▶ PROVIDED RECORDS:
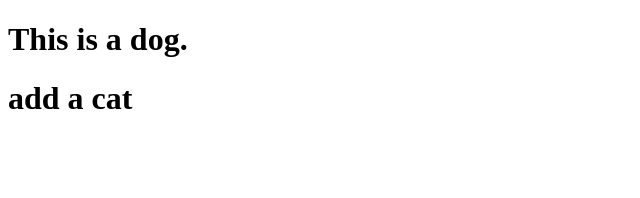
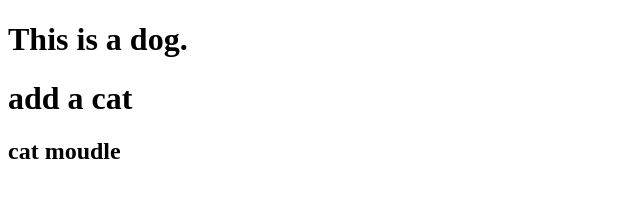
Before and after one commit to JingYi1213/test0309, a plain HTML site: page index.html in a window 1280 px wide. Shown: the whole page, without its empty margins (0-640 px from the left). Drawn offline with Linux system fonts and the light colour scheme.

Commit message:
完成cat

```diff
--- a/index.html
+++ b/index.html
@@ -9,5 +9,6 @@
 <body>
     <h1>This is a dog.</h1>
     <h1>add a cat</h1>
+    <h2>cat moudle</h2>
 </body>
 </html>
```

▶ ACTIVITY:
Pictures are not part of the copy; output everything else in the records exactly.

▶ RESULT:
Before and after one commit to JingYi1213/test0309, a plain HTML site: page index.html in a window 1280 px wide. Shown: the whole page, without its empty margins (0-640 px from the left). Drawn offline with Linux system fonts and the light colour scheme.

Commit message:
完成cat

```diff
--- a/index.html
+++ b/index.html
@@ -9,5 +9,6 @@
 <body>
     <h1>This is a dog.</h1>
     <h1>add a cat</h1>
+    <h2>cat moudle</h2>
 </body>
 </html>
```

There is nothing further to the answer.